How often do you go to art fairs?  

Our first was in 2012, so we have done them for the past 8 years. After I opened the space in London, we participated in the Silicon Valley Art Fair, Zona Maco in Mexico, Art Miami. In Europe we did Artissima in Turin and Photo London, and in Asia, Art Basel Hong Kong. In the Middle East, we have participated in Art Dubai and Abu Dhabi Art. This year we just participated in Frieze Sculpture Park in Regent’s Park with gallery artist Kalliopi Lemos, and we got accepted to the West Bund in Shanghai this November. Unfortunately, we will not be going there due to the two-week quarantine in place, but we are hoping to return next year.

Do you have a lot of Asian clients?  

Not yet.
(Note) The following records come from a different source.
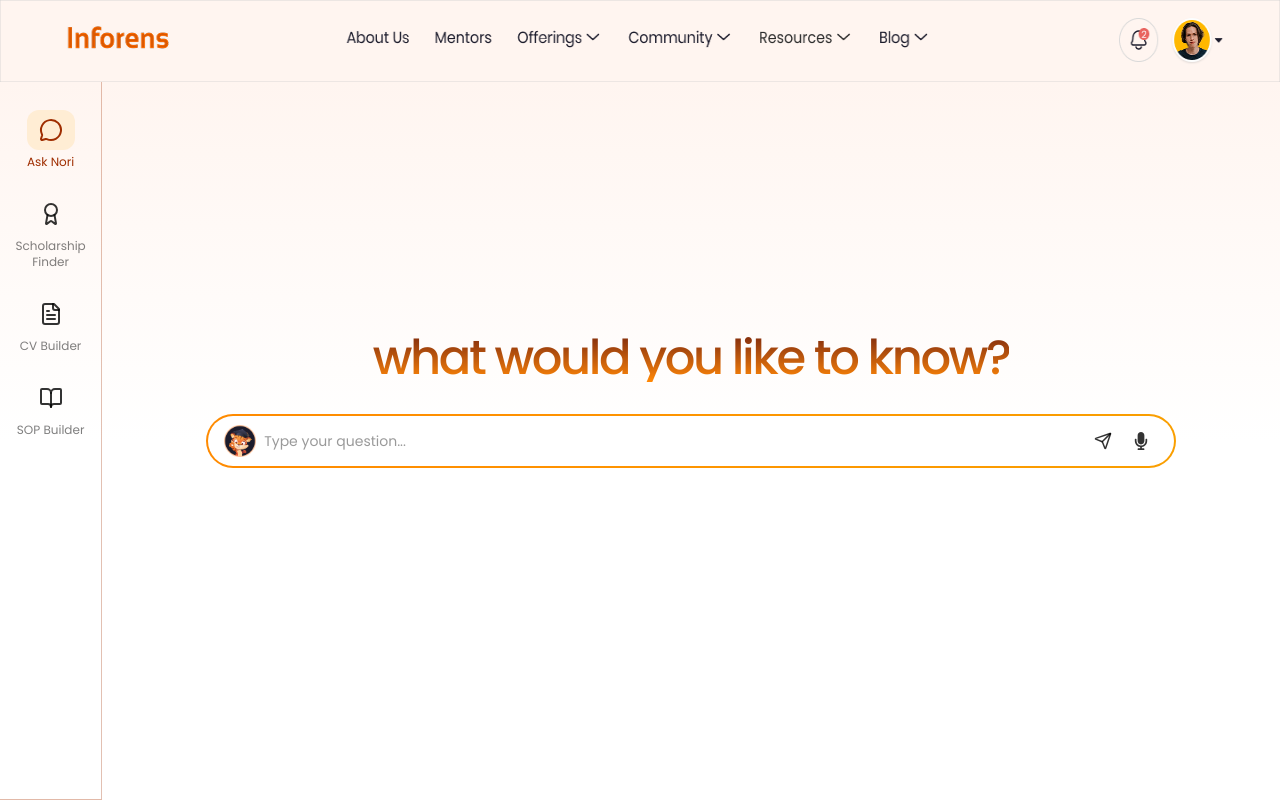
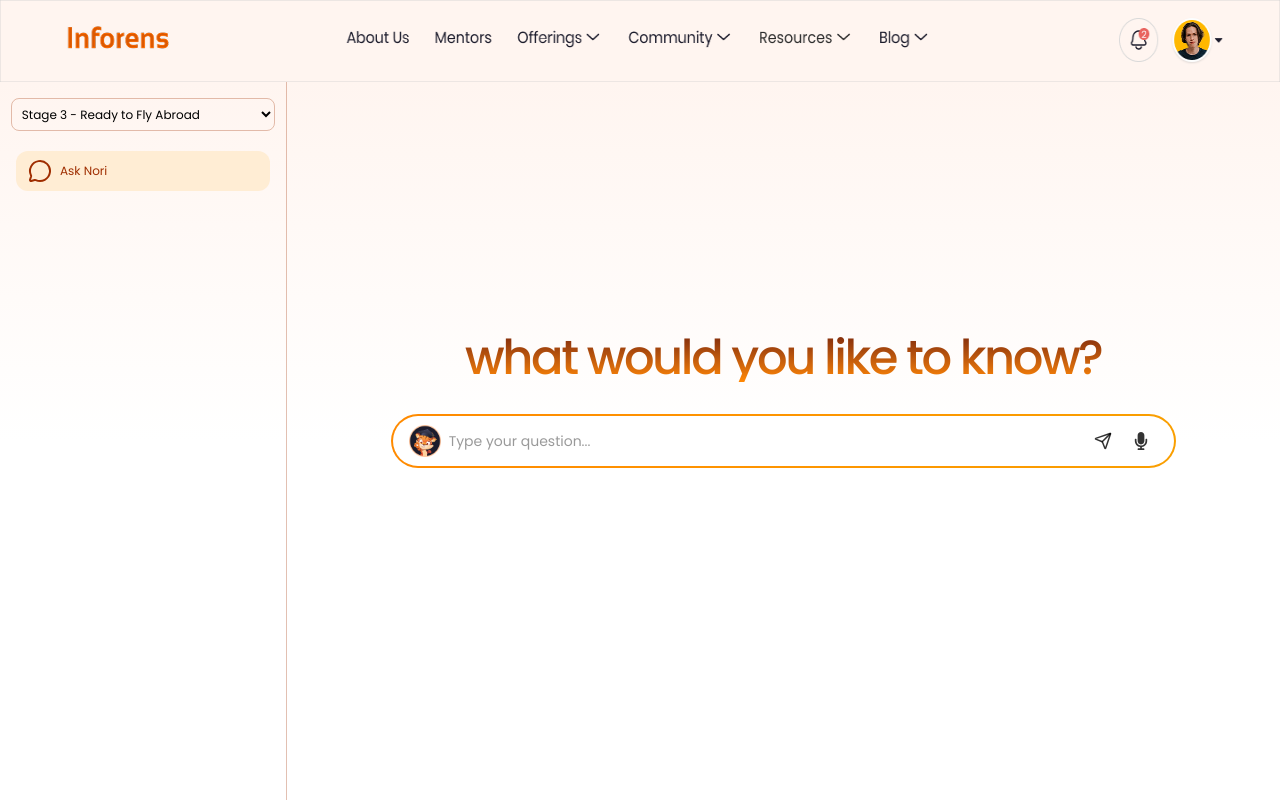
Before and after one commit to ks-inforens/chatbot, a React (Vite) app in the folder frontend/: page / in a window 1280 px wide. Built offline with nearby package versions, Linux system fonts and the light colour scheme.

Commit message:
Latest update

```diff
--- a/frontend/src/App.jsx
+++ b/frontend/src/App.jsx
@@ -1,8 +1,8 @@
 import React, { useState, useEffect } from "react";
-import { Routes, Route, useLocation } from "react-router-dom";
+import { Routes, Route, useLocation, Navigate } from "react-router-dom";
 import Chatbot from "./pages/Chatbot";
 import Header from "./components/Header";
-import Sidebar from "./components/Sidebar"
+import Sidebar from "./components/Sidebar";
 import AskNoriPage from "./pages/AskNoriPage";
 import CVBuilderPage from "./pages/CVBuilderPage";
 import ScholarshipFinderPage from "./pages/ScholarshipFinderPage";
@@ -11,37 +11,78 @@ import SOPBuilderPage from "./pages/SOPBuilderPage";
 export default function App() {
   const location = useLocation();
   const [selectedFeature, setSelectedFeature] = useState();
+  const [userStage, setUserStage] = useState(3); // NEED TO COLLECT USER STAGE
+
+  // Stagewise Access Controls
+  const accessControl = {
+    1: ["Ask Nori", "Scholarship Finder", "CV Builder", "SOP Builder"],
+    2: ["Ask Nori", "Scholarship Finder"],
+    3: ["Ask Nori"],
+    4: ["Ask Nori", "CV Builder"]
+  };
 
   useEffect(() => {
     if (location.pathname === "/scholarship-finder") {
       setSelectedFeature("Scholarship Finder");
-    }
-    else if (location.pathname === "/cv-builder") {
+    } else if (location.pathname === "/cv-builder") {
       setSelectedFeature("CV Builder");
-    }
-    else if (location.pathname === "/sop-builder") {
+    } else if (location.pathname === "/sop-builder") {
       setSelectedFeature("SOP Builder");
-    }
-    else {
+    } else {
       setSelectedFeature("Ask Nori");
     }
   }, [location.pathname]);
+
+  const canAccess = (featureName) =>
+    accessControl[userStage]?.includes(featureName);
 
   return (
     <>
       <Header />
       {location.pathname !== "/" && <Chatbot />}
-      <div className="flex flex-col md:flex-row fadeIn">
-        <div><Sidebar selected={selectedFeature} /></div>
+      <div className="h-full flex flex-col md:flex-row fadeIn">
+        <Sidebar
+          selected={selectedFeature}
+          stage={userStage}
+          accessControl={accessControl}
+          onStageChange={setUserStage}
+        />
         <div className="w-full min-h-[calc(100vh-82px)] flex bg-gradient-to-b from-[#fff5f0] via-white to-white p-2">
           <Routes>
             <Route path="/" element={<AskNoriPage />} />
-            <Route path="/scholarship-finder" element={<ScholarshipFinderPage />} />
-            <Route path="/sop-builder" element={<SOPBuilderPage />} />
-            <Route path="/cv-builder" element={<CVBuilderPage />} />
+            <Route
+              path="/scholarship-finder"
+              element={
+                canAccess("Scholarship Finder") ? (
+                  <ScholarshipFinderPage />
+                ) : (
+                  <Navigate to="/" replace />
+                )
+              }
+            />
+            <Route
+              path="/cv-builder"
+              element={
+                canAccess("CV Builder") ? (
+                  <CVBuilderPage />
+                ) : (
+                  <Navigate to="/" replace />
+                )
+              }
+            />
+            <Route
+              path="/sop-builder"
+              element={
+                canAccess("SOP Builder") ? (
+                  <SOPBuilderPage />
+                ) : (
+                  <Navigate to="/" replace />
+                )
+              }
+            />
           </Routes>
         </div>
-      </div >
+      </div>
     </>
   );
 }
--- a/frontend/src/components/Sidebar.jsx
+++ b/frontend/src/components/Sidebar.jsx
@@ -4,31 +4,73 @@ import {
   MessageCircle,
   Award,
   FileText,
-  BookOpen
+  BookOpen,
+  Lock
 } from "lucide-react";
 
-export default function Sidebar({ selected }) {
-  const features = [
+export default function Sidebar({ selected, stage, accessControl, onStageChange }) {
+  const allFeatures = [
     { name: "Ask Nori", icon: MessageCircle, path: "/" },
     { name: "Scholarship Finder", icon: Award, path: "/scholarship-finder" },
     { name: "CV Builder", icon: FileText, path: "/cv-builder" },
     { name: "SOP Builder", icon: BookOpen, path: "/sop-builder" },
   ];
 
+  const allowedTools = accessControl[stage] || [];
+
   return (
-    <aside className="h-full grid grid-cols-4 py-0 items-start md:flex md:items-center md:py-4 md:flex-col bg-[#fff5f0] md:bg-gradient-to-b from-[#fff5f0] via-white to-white border-b md:border-r border-orange-800/30">
-      {features.map(({ name, icon: Icon, path }) => (
-        <Link
-          key={name}
-          to={path}
-          className={`flex flex-col items-center gap-0 md:gap-1 text-xs justify-center py-3 text-center cursor-pointer transition-colors duration-500 ${selected === name ? "active text-orange-800" : "text-black/50"}`}
+    <aside className="min-w-28 px-4 grid grid-cols-4 md:flex md:flex-col items-start md:items-center bg-[#fff5f0] md:bg-gradient-to-b from-[#fff5f0] via-white to-white border-b md:border-b-0 md:border-r border-orange-800/30 py-2 md:py-4">
+
+      <div className="w-full px-8 flex justify-center mb-2 md:mb-4 col-span-4">
+        <select
+          value={stage}
+          onChange={(e) => onStageChange(Number(e.target.value))}
+          className="text-xs rounded-lg p-1.5 focus:outline-none focus:ring-2 focus:ring-orange-500/10 border border-orange-800/30"
         >
-          <div className={`px-3 py-2 rounded-xl hover:scale-105 transition-colors duration-500 ${selected === name ? "bg-orange-100" : "hover:bg-orange-100"}`}>
-            <Icon className={`w-4 h-4 md:w-6 md:h-6 transition-colors duration-500 ${selected === name ? "text-orange-800" : "text-black/80"}`} />
+          <option className="bg-orange-50" value={1}>Stage 1 - Planning to Apply Abroad</option>
+          <option className="bg-orange-50" value={2}>Stage 2 - Already Applied Abroad</option>
+          <option className="bg-orange-50" value={3}>Stage 3 - Ready to Fly Abroad</option>
+          <option className="bg-orange-50" value={4}>Stage 4 - Already at University Abroad</option>
+        </select>
+      </div>
+
+      {allFeatures.map(({ name, icon: Icon, path }) => {
+        const isAllowed = allowedTools.includes(name);
+        return (
+          <div
+            key={name}
+            className={`flex flex-col items-center gap-0 md:gap-1 text-xs justify-center py-1 text-center transition-colors duration-500 w-full ${
+              selected === name && isAllowed
+                ? "text-orange-800"
+                : isAllowed
+                ? "text-black/70"
+                : "hidden"
+            }`}
+          >
+            {isAllowed ? (
+              <Link
+                to={path}
+                className={`flex flex-col md:text-left md:flex-row md:gap-2 items-center w-full ${
+                  selected === name ? "bg-orange-100" : "hover:bg-black/3"
+                } px-3 py-2 rounded-xl transition-all`}
+              >
+                <Icon
+                  className={`w-4 h-4 md:w-6 md:h-6 ${
+                    selected === name ? "text-orange-800" : "text-black/80"
+                  }`}
+                />
+                <span>{name}</span>
+              </Link>
+            ) : (
+              <div className="flex flex-col md:flex-row md:gap-2 items-center w-full opacity-50 cursor-not-allowed px-3 py-2 rounded-xl relative">
+                <Icon className="w-4 h-4 md:w-6 md:h-6 text-black/40" />
+                <span>{name}</span>
+                <Lock className="absolute top-1 right-2 w-3 h-3 text-gray-400" />
+              </div>
+            )}
           </div>
-          <span>{name}</span>
-        </Link>
-      ))}
+        );
+      })}
     </aside>
   );
 }
```
Also changed, not shown: 2 other files (tests, documents, lock files or other folders).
That’s why with the Shanghai fair we were hoping that we could really dive into it.

And you have an important anniversary coming up. Is that right?  

Next year is the ten-year anniversary of the gallery in London.

Will London remain a good place for art or will Brexit affect it?  

London will never become less important, but it might evolve. London, like New York & Paris, will always be an important place for art.